[Work instructions]
Scan the entries below for the word "MenuItem" and copy every line where it turns up.

[Records for the exercise]
%%
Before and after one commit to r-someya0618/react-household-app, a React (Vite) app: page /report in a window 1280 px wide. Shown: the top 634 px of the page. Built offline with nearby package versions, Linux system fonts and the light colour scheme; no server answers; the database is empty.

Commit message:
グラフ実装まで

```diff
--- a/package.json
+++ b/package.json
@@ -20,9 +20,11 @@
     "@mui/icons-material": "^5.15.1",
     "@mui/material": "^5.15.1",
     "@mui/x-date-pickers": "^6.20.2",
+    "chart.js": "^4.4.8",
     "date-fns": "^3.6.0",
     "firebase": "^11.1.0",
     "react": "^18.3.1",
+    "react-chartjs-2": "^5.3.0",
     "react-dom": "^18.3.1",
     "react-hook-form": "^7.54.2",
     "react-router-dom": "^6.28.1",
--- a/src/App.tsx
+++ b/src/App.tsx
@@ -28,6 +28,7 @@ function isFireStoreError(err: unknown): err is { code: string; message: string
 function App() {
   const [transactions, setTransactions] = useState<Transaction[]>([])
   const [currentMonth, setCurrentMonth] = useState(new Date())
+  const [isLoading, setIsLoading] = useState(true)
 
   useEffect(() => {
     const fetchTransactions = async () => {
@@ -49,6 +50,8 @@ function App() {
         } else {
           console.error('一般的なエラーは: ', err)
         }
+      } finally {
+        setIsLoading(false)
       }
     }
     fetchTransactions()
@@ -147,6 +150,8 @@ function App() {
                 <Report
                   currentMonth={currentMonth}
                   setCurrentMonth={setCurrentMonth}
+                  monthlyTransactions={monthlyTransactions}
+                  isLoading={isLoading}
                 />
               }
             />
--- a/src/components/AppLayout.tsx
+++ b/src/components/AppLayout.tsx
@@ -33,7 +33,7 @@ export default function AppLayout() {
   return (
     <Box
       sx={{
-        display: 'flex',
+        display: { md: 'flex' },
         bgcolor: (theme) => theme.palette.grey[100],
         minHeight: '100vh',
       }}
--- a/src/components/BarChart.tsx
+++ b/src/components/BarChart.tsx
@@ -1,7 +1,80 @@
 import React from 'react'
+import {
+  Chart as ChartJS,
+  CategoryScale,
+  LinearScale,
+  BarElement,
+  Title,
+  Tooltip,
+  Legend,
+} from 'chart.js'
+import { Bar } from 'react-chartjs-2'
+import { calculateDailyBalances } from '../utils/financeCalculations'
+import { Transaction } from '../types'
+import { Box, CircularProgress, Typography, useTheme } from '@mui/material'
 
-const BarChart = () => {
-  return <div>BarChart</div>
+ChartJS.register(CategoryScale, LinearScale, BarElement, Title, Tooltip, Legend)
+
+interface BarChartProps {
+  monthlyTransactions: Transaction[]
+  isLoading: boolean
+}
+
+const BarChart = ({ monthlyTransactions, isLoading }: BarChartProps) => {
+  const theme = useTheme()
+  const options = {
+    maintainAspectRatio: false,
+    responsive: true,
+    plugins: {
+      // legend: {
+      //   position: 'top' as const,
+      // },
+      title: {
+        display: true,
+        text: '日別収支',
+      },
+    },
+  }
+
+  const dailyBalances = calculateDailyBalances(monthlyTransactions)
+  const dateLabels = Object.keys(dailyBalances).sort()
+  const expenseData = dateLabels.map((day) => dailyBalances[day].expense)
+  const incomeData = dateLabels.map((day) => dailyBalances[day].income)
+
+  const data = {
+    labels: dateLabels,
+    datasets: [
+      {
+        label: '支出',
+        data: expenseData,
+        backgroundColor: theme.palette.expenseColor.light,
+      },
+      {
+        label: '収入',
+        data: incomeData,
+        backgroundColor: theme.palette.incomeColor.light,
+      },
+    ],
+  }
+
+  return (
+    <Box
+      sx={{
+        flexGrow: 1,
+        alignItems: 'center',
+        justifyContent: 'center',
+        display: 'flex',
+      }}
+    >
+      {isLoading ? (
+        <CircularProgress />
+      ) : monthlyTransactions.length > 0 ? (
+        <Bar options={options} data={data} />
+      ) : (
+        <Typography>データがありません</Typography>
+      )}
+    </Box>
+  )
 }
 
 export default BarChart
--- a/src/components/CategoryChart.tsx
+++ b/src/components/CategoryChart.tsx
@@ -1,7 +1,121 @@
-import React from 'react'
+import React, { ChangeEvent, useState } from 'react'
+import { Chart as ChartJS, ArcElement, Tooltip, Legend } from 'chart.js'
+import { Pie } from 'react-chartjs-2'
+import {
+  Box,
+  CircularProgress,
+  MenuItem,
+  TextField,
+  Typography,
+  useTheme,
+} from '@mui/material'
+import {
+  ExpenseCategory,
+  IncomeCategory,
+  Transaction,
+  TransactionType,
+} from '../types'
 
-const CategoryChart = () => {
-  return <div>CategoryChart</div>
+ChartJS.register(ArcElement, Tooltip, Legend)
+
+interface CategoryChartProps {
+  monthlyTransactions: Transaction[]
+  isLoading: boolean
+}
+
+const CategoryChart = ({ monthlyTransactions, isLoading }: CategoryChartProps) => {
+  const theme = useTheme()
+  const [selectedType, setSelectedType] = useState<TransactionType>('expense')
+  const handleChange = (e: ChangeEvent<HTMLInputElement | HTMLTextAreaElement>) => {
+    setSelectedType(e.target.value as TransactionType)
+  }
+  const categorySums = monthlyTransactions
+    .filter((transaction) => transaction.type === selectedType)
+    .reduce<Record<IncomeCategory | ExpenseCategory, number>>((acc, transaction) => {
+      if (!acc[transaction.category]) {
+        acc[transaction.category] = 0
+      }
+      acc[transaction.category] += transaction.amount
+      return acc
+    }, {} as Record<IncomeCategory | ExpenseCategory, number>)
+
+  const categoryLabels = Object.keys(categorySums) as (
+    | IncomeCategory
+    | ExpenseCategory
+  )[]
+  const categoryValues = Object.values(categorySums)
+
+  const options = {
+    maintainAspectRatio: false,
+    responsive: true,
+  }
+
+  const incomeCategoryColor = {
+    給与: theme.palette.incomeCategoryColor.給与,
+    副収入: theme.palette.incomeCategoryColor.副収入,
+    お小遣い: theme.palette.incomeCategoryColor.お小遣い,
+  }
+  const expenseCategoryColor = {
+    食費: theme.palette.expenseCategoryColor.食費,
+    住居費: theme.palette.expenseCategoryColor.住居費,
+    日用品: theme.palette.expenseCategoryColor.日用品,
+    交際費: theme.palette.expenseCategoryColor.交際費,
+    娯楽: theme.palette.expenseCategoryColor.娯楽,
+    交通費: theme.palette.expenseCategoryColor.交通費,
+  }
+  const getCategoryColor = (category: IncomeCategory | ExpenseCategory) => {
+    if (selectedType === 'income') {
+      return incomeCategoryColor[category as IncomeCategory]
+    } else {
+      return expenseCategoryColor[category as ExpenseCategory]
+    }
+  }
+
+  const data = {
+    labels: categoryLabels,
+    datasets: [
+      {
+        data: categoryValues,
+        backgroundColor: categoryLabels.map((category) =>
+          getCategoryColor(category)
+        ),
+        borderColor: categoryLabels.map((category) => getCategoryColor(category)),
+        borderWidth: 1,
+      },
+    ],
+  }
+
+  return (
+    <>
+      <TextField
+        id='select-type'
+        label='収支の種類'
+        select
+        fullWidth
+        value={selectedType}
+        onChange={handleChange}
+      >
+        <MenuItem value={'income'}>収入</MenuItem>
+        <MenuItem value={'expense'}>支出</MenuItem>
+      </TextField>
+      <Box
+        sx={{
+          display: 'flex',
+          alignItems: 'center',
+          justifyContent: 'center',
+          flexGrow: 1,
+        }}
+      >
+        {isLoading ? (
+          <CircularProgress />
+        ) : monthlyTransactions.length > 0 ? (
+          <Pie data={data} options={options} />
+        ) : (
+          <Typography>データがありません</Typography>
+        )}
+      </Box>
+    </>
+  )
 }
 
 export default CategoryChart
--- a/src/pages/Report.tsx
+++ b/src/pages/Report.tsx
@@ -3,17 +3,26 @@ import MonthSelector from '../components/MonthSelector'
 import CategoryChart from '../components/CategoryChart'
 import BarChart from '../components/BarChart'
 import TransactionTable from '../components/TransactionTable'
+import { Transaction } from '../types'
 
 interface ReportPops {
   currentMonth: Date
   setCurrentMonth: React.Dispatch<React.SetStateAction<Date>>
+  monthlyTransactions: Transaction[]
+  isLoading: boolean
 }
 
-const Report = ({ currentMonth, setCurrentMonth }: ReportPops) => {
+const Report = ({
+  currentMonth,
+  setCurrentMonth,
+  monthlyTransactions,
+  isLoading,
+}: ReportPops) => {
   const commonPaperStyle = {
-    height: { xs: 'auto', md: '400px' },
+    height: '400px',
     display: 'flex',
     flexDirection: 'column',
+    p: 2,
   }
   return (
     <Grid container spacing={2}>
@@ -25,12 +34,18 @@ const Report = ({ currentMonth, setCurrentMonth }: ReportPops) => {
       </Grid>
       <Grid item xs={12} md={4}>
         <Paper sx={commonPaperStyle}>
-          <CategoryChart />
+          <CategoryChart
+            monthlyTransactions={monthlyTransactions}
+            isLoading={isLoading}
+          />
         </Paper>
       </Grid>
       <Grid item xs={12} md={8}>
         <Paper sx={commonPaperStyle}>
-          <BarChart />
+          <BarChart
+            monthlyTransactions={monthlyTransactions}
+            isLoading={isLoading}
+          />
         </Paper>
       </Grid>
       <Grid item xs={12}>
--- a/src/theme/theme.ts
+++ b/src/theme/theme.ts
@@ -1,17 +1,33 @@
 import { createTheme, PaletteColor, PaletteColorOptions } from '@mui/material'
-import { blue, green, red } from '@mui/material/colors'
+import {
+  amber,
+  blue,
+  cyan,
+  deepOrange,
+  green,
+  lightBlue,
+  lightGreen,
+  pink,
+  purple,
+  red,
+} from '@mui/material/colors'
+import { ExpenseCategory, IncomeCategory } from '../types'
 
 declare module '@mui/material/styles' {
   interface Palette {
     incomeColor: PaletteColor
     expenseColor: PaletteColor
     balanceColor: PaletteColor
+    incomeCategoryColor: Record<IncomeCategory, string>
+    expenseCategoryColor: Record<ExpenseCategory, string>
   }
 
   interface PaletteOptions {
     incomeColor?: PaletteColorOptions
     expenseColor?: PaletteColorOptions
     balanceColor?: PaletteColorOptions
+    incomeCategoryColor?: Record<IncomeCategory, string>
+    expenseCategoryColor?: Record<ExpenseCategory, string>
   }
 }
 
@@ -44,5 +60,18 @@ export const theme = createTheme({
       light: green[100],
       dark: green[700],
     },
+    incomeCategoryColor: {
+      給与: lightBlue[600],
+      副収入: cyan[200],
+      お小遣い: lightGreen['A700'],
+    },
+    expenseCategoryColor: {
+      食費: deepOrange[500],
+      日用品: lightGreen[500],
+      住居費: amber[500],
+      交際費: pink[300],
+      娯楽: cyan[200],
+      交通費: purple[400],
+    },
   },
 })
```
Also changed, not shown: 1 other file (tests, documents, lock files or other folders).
%%
[Problem solution]
+  MenuItem,
+        <MenuItem value={'income'}>収入</MenuItem>
+        <MenuItem value={'expense'}>支出</MenuItem>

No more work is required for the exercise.